In the Garden – Allan Padgett

Dragonfly flew into view
hovering as if motorised, wings flexing
and bending, its views of water
ponded below compounded
through multiple lenses
the water soaked in fallen leaves
from ancient cork oak
stretching far above
stained a tannic uncertain brown
– its garden space a well defended territory
marked by who knows what chemical
and behavioural boundaries
and how they became etched in coded language.

Synapses firing to define a turf.

Green tree frog pressed low
to illyarrie trunk nearby –
it too focused from time to time
on that tannic inviting water
in a bowl so blue it might
have fallen as a piece
from the sky above, shining cerulean and warm
as potential prey does its tiny best
to escape the notice of both predators
who, in the simplest terms,
simply need to eat them.

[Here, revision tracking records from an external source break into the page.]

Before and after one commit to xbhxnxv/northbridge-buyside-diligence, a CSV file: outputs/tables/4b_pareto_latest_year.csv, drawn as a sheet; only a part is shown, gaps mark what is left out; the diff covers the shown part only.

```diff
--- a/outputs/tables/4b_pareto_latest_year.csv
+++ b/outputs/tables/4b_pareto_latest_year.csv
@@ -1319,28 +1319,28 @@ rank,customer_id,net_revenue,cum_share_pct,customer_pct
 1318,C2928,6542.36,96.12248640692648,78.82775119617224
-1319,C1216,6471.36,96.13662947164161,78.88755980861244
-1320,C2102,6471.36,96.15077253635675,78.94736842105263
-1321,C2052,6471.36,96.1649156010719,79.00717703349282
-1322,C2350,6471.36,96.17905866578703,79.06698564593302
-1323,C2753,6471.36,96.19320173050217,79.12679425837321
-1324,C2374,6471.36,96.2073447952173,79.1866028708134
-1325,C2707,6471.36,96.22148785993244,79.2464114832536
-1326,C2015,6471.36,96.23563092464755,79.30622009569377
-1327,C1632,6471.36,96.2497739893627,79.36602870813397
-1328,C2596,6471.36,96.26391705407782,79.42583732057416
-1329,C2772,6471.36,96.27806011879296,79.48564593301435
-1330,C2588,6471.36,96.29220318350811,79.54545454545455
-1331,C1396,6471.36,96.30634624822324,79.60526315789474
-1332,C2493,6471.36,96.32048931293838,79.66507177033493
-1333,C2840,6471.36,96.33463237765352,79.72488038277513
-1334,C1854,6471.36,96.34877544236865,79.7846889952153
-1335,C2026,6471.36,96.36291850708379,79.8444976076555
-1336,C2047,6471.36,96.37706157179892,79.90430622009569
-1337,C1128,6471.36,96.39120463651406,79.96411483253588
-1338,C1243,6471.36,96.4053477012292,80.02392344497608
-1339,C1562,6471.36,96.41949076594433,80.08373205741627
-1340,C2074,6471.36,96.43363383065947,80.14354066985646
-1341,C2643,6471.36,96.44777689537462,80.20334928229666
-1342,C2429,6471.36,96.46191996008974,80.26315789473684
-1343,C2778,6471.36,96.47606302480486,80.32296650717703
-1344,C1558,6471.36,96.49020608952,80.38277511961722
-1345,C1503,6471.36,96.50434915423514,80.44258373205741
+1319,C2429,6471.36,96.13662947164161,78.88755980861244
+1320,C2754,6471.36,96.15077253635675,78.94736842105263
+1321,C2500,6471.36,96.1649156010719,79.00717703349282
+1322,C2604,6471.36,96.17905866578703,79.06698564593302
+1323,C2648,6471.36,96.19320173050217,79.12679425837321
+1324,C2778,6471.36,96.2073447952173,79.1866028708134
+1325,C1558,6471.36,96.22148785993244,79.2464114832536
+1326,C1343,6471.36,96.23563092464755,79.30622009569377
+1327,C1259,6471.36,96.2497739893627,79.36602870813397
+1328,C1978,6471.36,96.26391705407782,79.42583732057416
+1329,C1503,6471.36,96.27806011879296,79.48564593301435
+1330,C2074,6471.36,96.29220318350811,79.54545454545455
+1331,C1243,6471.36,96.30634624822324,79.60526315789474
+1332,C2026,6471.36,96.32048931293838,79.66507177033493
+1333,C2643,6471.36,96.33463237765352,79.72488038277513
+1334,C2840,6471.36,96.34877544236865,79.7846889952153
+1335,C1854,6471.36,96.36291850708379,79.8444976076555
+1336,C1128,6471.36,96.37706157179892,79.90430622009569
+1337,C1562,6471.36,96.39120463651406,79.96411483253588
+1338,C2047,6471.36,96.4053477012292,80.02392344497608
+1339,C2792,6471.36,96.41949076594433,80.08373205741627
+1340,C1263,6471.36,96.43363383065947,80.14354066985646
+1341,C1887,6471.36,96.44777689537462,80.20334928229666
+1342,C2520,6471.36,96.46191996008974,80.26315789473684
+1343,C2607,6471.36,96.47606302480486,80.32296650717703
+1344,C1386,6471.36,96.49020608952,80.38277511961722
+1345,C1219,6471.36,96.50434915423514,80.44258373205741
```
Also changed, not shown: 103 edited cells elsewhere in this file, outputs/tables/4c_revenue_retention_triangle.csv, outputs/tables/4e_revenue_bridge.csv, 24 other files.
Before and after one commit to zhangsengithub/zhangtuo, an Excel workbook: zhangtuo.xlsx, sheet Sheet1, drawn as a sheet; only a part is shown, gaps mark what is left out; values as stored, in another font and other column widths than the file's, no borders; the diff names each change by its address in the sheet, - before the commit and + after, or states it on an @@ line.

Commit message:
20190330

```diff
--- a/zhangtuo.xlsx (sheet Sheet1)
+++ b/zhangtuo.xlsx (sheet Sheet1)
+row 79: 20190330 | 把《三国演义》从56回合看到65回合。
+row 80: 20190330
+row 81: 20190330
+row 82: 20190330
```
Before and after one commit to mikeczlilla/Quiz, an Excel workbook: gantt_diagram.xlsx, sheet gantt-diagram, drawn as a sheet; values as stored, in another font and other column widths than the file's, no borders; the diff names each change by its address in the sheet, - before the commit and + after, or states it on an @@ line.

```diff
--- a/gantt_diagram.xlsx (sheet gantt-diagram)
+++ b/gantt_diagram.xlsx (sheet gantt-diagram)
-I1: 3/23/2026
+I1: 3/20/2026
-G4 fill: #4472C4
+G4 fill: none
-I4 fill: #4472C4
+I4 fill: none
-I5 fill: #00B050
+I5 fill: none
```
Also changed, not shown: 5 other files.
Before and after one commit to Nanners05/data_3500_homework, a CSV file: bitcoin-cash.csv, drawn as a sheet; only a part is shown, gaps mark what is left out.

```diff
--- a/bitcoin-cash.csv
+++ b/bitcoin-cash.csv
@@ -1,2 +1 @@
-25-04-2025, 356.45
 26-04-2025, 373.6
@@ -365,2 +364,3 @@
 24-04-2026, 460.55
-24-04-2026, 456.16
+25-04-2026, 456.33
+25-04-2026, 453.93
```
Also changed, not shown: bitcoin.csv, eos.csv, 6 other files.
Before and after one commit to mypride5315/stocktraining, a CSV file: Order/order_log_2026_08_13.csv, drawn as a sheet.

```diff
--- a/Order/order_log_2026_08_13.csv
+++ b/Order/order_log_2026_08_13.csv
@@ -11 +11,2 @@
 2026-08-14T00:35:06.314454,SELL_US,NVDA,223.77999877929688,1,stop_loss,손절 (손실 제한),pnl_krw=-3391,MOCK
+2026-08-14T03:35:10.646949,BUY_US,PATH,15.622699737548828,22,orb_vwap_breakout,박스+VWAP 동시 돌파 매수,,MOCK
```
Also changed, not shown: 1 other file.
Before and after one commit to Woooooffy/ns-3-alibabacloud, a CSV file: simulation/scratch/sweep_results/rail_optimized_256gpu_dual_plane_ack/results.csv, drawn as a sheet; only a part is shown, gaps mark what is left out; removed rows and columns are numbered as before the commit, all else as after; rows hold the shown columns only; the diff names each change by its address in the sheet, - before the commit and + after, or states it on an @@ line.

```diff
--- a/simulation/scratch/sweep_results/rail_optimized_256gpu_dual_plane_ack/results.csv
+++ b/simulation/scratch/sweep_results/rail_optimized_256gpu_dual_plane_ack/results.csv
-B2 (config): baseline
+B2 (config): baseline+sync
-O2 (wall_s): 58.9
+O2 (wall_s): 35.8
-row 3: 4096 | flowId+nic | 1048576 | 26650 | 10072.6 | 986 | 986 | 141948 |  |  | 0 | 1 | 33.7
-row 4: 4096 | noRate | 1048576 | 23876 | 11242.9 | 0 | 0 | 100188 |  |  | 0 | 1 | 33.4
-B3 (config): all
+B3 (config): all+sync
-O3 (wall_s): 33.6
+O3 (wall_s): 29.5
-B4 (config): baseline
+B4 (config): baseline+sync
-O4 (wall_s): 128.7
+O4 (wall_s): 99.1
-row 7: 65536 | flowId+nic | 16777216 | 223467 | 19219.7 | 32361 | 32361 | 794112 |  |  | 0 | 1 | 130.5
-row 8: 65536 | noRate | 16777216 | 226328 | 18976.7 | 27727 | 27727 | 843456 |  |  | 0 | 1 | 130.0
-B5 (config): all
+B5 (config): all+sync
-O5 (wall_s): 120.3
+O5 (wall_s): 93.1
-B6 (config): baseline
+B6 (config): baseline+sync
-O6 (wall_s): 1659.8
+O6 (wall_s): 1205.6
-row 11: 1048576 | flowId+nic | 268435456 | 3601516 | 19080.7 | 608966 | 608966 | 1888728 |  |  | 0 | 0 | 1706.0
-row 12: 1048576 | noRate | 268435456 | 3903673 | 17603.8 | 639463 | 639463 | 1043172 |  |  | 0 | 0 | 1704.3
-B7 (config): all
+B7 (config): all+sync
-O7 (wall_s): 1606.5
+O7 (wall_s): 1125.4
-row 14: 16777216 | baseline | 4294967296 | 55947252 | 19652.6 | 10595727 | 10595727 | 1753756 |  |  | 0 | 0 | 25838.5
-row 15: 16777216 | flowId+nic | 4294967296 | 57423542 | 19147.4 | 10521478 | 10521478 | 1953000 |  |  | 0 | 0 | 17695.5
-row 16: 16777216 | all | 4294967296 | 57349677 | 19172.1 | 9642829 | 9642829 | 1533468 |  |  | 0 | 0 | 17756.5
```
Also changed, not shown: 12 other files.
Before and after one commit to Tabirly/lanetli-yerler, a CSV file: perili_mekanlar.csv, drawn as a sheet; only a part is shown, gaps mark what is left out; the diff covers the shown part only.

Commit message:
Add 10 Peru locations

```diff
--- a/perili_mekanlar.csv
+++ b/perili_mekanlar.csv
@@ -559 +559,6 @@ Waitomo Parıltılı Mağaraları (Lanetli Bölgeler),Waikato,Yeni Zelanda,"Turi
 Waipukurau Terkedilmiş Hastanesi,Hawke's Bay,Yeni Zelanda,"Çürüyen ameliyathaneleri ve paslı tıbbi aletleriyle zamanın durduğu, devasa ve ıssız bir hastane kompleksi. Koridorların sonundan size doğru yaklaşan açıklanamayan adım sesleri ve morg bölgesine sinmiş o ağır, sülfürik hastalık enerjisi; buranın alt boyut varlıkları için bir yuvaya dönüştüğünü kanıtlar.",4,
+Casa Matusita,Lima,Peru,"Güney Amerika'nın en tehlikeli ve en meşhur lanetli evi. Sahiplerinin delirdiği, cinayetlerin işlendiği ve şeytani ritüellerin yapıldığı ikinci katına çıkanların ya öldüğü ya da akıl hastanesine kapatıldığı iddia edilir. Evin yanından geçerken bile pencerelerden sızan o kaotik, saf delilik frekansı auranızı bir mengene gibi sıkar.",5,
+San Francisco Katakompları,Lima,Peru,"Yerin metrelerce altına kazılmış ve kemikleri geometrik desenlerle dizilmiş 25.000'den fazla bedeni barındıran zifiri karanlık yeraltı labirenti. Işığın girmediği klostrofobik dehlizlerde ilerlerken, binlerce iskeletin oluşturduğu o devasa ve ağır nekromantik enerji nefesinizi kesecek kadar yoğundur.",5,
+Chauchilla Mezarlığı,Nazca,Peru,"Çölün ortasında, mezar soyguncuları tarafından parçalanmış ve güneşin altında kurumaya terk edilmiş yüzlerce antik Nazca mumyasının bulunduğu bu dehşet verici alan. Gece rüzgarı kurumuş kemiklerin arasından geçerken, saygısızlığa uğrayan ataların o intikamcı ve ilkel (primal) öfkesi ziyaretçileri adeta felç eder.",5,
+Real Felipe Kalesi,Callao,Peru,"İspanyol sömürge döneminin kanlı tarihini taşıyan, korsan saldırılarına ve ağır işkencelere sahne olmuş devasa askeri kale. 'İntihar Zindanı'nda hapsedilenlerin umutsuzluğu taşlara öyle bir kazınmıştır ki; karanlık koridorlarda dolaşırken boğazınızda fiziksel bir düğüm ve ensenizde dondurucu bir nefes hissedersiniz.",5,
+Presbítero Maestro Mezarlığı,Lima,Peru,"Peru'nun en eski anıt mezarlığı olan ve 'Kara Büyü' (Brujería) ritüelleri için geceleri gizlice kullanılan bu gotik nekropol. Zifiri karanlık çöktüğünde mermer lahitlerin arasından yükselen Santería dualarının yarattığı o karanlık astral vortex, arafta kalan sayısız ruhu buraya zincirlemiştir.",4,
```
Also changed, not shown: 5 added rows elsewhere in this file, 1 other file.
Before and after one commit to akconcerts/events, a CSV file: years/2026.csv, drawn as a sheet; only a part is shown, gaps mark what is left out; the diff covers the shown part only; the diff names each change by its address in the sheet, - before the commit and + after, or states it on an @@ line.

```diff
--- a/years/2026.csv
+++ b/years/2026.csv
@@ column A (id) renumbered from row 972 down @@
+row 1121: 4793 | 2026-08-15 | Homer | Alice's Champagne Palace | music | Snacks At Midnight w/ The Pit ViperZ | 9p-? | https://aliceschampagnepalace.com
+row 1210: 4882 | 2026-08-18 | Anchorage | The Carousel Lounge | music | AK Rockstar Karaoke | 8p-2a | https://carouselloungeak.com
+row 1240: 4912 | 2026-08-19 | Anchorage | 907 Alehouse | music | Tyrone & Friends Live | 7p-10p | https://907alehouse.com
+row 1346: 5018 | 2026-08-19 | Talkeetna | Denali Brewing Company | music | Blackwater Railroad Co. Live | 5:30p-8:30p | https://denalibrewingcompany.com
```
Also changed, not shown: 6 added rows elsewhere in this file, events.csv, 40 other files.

A hoverfly darts into view,

hovers briefly, scanning who knows what,
bands of black and gold mimicking
bees and wasps, but with a pretended sting.
Lunch is a small serve of pollen
washed down with a trickle of sticky, succulent nectar.
Bliss and fulfilment on the wing.
It then darts swiftly out of view.

I stare and wonder about
the hows and whys of tiny life
living with ecstatic activity
in a lush suburban backyard –
wild in nature, covered with dusted pollen,
ravenous genes in search of sticky stigmas.

Survivors in a green-layered space,
living with the inevitability of violation.